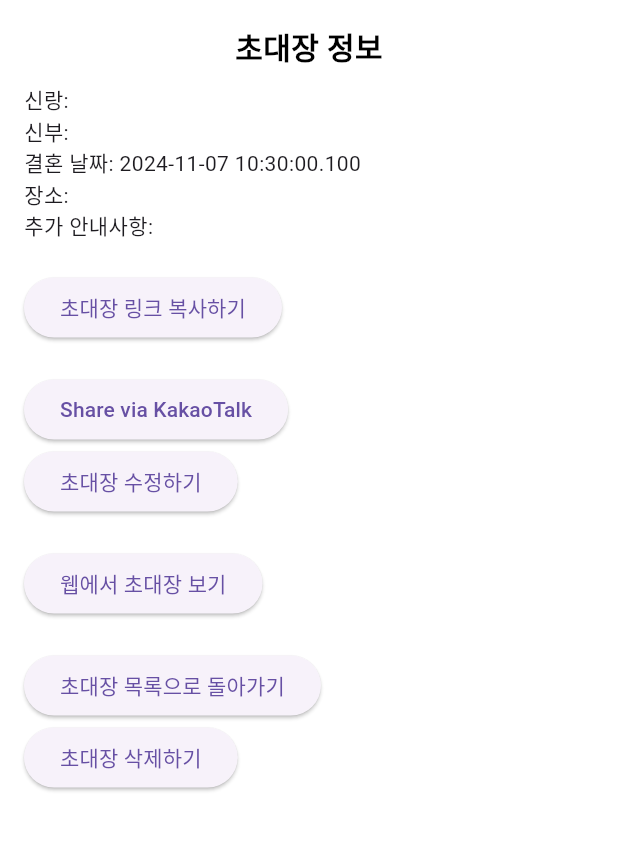
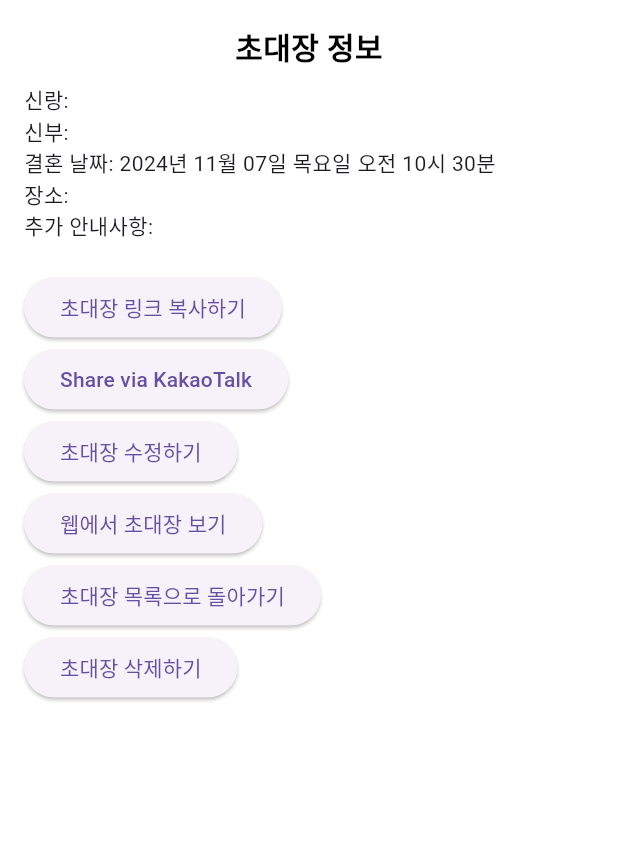
Before and after one commit to sysmae/invitationgen, a Flutter app: the ShareScreen screen opened directly with empty values, after a tap on "Share via KakaoTalk", on a phone screen of 412 x 824 dp, the part 84-935 px from its top. Run offline on Flutter 3.47's test engine with Material 3 defaults, Android fonts, the phone set to English and light mode, and no system bars; our stand-ins replace cloud_firestore, firebase_auth, firebase_core, go_router, google_sign_in; missing offline and left inert: kakao_flutter_sdk, kakao_flutter_sdk_common; accounts and stored records are empty.

Commit message:
카카오 링크 구현 성공

```diff
--- a/lib/main.dart
+++ b/lib/main.dart
@@ -24,6 +24,7 @@ Future<void> main() async {
   );
 
   await Firebase.initializeApp();
+
   runApp(const MyApp());
 }
 
--- a/lib/shareScreen.dart
+++ b/lib/shareScreen.dart
@@ -4,19 +4,32 @@ import 'package:kakao_flutter_sdk/kakao_flutter_sdk_share.dart';
 import 'package:url_launcher/url_launcher.dart';
 import 'firebase_service.dart';
 import 'package:flutter/services.dart';
+import 'package:intl/intl.dart';
+import 'package:intl/date_symbol_data_local.dart';
 
-class ShareScreen extends StatelessWidget {
+class ShareScreen extends StatefulWidget {
   final String? invitationId;
 
   ShareScreen({Key? key, this.invitationId}) : super(key: key);
 
-  static const String baseUrl = 'https://invitationgen-7eb56.firebaseapp.com/invitation';
+  static const String baseUrl =
+      'https://invitationgen-7eb56.firebaseapp.com/invitation';
+
+  @override
+  _ShareScreenState createState() => _ShareScreenState();
+}
+
+class _ShareScreenState extends State<ShareScreen> {
+  @override
+  void initState() {
+    super.initState();
+    initializeDateFormatting('ko', null);
+  }
 
   Future<String> _generateInvitationUrl() async {
     String? userId = await FirebaseService().getUserId();
     if (userId != null) {
-      // Return the URL with userId and invitationId
-      return '$baseUrl/$userId/$invitationId';
+      return '${ShareScreen.baseUrl}/$userId/${widget.invitationId}';
     } else {
       throw '사용자 ID를 가져올 수 없습니다.';
     }
@@ -36,68 +49,22 @@ class ShareScreen extends StatelessWidget {
         ],
       ),
       body: FutureBuilder<Map<String, dynamic>>(
-        future: FirebaseService().getInvitationData(invitationId!), // Ensure this returns a non-nullable Map
+        future: FirebaseService().getInvitationData(widget.invitationId!),
         builder: (context, snapshot) {
           if (snapshot.connectionState == ConnectionState.waiting) {
             return const Center(child: CircularProgressIndicator());
           } else if (snapshot.hasError) {
             return Center(child: Text('오류: ${snapshot.error}'));
-          } else if (!snapshot.hasData || snapshot.data == null) { // Check for null data
+          } else if (!snapshot.hasData) {
             return const Center(child: Text('데이터가 없습니다.'));
           }
 
-          final data = snapshot.data!; // Safe to access since we've checked for null
-
-          // Get wedding date time safely
+          final data = snapshot.data!;
           final weddingDateTime = data['weddingDateTime'];
-          String weddingDateTimeString = weddingDateTime != null ? weddingDateTime.toDate().toString() : '정보 없음';
-
-          // Dynamically create the FeedTemplate based on Firebase data
-          final FeedTemplate defaultFeed = FeedTemplate(
-            content: Content(
-              title: '초대장: ${data['groomName']} ♥ ${data['brideName']}',
-              description: weddingDateTimeString,
-              imageUrl: Uri.parse('https://example.com/image.png'),
-              link: Link(
-                webUrl: Uri.parse('${data['shareLink']}'), // Update to use the correct URL
-                mobileWebUrl: Uri.parse('${data['shareLink']}'), // Update to use the correct URL
-              ),
-
-            ),
-            // itemContent: ItemContent(
-            //   profileText: 'Kakao',
-            //   profileImageUrl: Uri.parse('https://example.com/profile.png'), // Update with a profile image if available
-            //   titleImageUrl: Uri.parse('https://example.com/title_image.png'), // Update with a title image if available
-            //   titleImageText: '초대장 정보',
-            //   titleImageCategory: 'invitation',
-            //   items: [
-            //     ItemInfo(item: '신랑: ${data['groomName'] ?? '정보 없음'}', itemOp: ''),
-            //     ItemInfo(item: '신부: ${data['brideName'] ?? '정보 없음'}', itemOp: ''),
-            //     ItemInfo(item: '결혼 날짜: $weddingDateTimeString', itemOp: ''),
-            //     ItemInfo(item: '장소: ${data['locationName'] ?? '정보 없음'}', itemOp: ''),
-            //     ItemInfo(item: '추가 안내: ${data['additionalInstructions'] ?? '정보 없음'}', itemOp: ''),
-            //   ],
-            //   sum: '총합',
-            //   sumOp: '특별한 날!',
-            // ),
-            // social: Social(likeCount: 286, commentCount: 45, sharedCount: 845),
-            buttons: [
-              Button(
-                title: '웹으로 보기',
-                link: Link(
-                  webUrl: Uri.parse('${data['shareLink']}'), // Update to use the correct URL
-                  mobileWebUrl: Uri.parse('${data['shareLink']}'), // Update to use the correct URL
-                ),
-              ),
-              Button(
-                title: '앱으로보기',
-                link: Link(
-                  androidExecutionParams: {'key1': 'value1', 'key2': 'value2'},
-                  iosExecutionParams: {'key1': 'value1', 'key2': 'value2'},
-                ),
-              ),
-            ],
-          );
+          String weddingDateTimeString = weddingDateTime != null
+              ? DateFormat("yyyy년 MM월 dd일 EEEE a hh시 mm분", "ko")
+              .format(weddingDateTime.toDate())
+              : '정보 없음';
 
           return Padding(
             padding: const EdgeInsets.all(16.0),
@@ -106,15 +73,12 @@ class ShareScreen extends StatelessWidget {
               children: [
                 const Align(
                   alignment: Alignment.center,
-                  child: Padding(
-                    padding: EdgeInsets.symmetric(horizontal: 16.0),
                   child: Text(
                     '초대장 정보',
                     style: TextStyle(
                       fontSize: 20,
                       fontWeight: FontWeight.bold,
                       color: Colors.black,
-                      ),
                     ),
                   ),
                 ),
@@ -125,7 +89,22 @@ class ShareScreen extends StatelessWidget {
                 Text('장소: ${data['locationName'] ?? '정보 없음'}'),
                 Text('추가 안내사항: ${data['additionalInstructions'] ?? '정보 없음'}'),
                 const SizedBox(height: 20),
-                ElevatedButton(
+                _buildCopyLinkButton(context),
+                _buildKakaoShareButton(context, data, weddingDateTimeString),
+                _buildEditInvitationButton(context),
+                _buildViewInvitationButton(context),
+                _buildBackToListButton(context),
+                _buildDeleteInvitationButton(context),
+              ],
+            ),
+          );
+        },
+      ),
+    );
+  }
+
+  Widget _buildCopyLinkButton(BuildContext context) {
+    return ElevatedButton(
       onPressed: () async {
         try {
           final invitationUrl = await _generateInvitationUrl();
@@ -140,37 +119,53 @@ class ShareScreen extends StatelessWidget {
         }
       },
       child: const Text('초대장 링크 복사하기'),
-                ),
-                const SizedBox(height: 20),
-                ElevatedButton(
+    );
+  }
+
+  Widget _buildKakaoShareButton(
+      BuildContext context, Map<String, dynamic> data, String weddingDateTimeString) {
+    return ElevatedButton(
       onPressed: () async {
         bool isKakaoTalkSharingAvailable = await ShareClient.instance.isKakaoTalkSharingAvailable();
-
+        int templateId = 113904;
         if (isKakaoTalkSharingAvailable) {
           try {
-                        Uri uri = await ShareClient.instance.shareDefault(template: defaultFeed);
+            Uri uri = await ShareClient.instance.shareCustom(templateId: templateId);
             await ShareClient.instance.launchKakaoTalk(uri);
-                        print('카카오톡 공유 완료');
           } catch (error) {
-                        print('설치 카카오톡 공유 실패 $error');
+            print('카카오톡 공유 실패: $error');
           }
         } else {
           try {
-                        Uri shareUrl = await WebSharerClient.instance.makeDefaultUrl(template: defaultFeed);
+            Uri shareUrl = await WebSharerClient.instance.makeCustomUrl(
+              templateId: templateId,
+              templateArgs: {
+                'userId': '${data['userId']}',
+                'invitationId': '${data['invitationId']}',
+                'groomName': '${data['groomName']}',
+                'brideName': '${data['brideName']}',
+                'weddingDateTimeString': weddingDateTimeString,
+              },
+            );
             await launch(shareUrl.toString());
           } catch (error) {
-                        print('미설치 카카오톡 공유 실패 $error');
+            print('웹 공유 실패: $error');
           }
         }
       },
       child: const Text('Share via KakaoTalk'),
-                ),
-                ElevatedButton(
-                  onPressed: () => GoRouter.of(context).go('/form0/${invitationId}'),
+    );
+  }
+
+  Widget _buildEditInvitationButton(BuildContext context) {
+    return ElevatedButton(
+      onPressed: () => GoRouter.of(context).go('/form0/${widget.invitationId}'),
       child: const Text('초대장 수정하기'),
-                ),
-                const SizedBox(height: 20),
-                ElevatedButton(
+    );
+  }
+
+  Widget _buildViewInvitationButton(BuildContext context) {
+    return ElevatedButton(
       onPressed: () async {
         try {
           final invitationUrl = await _generateInvitationUrl();
@@ -186,20 +181,23 @@ class ShareScreen extends StatelessWidget {
         }
       },
       child: const Text('웹에서 초대장 보기'),
-                ),
-                const SizedBox(height: 20),
-                ElevatedButton(
-                  onPressed: () {
-                    GoRouter.of(context).go('/invitations_list');
-                  },
+    );
+  }
+
+  Widget _buildBackToListButton(BuildContext context) {
+    return ElevatedButton(
+      onPressed: () => GoRouter.of(context).go('/invitations_list'),
       child: const Text('초대장 목록으로 돌아가기'),
-                ),
-                ElevatedButton(
+    );
+  }
+
+  Widget _buildDeleteInvitationButton(BuildContext context) {
+    return ElevatedButton(
       onPressed: () async {
         try {
           String? userId = await FirebaseService().getUserId();
           if (userId != null) {
-                        await FirebaseService().deleteInvitation(userId, invitationId!);
+            await FirebaseService().deleteInvitation(userId, widget.invitationId!);
             ScaffoldMessenger.of(context).showSnackBar(
               const SnackBar(content: Text('초대장이 삭제되었습니다.')),
             );
@@ -212,12 +210,6 @@ class ShareScreen extends StatelessWidget {
         }
       },
       child: const Text('초대장 삭제하기'),
-                ),
-              ],
-            ),
-          );
-        },
-      ),
     );
   }
 }
```
Lines whose indentation alone changed are shown as unchanged.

## Exercise aim:
Among the lines above, find the ones containing "hasData" and copy them.

## Answer area:
-          } else if (!snapshot.hasData || snapshot.data == null) { // Check for null data
+          } else if (!snapshot.hasData) {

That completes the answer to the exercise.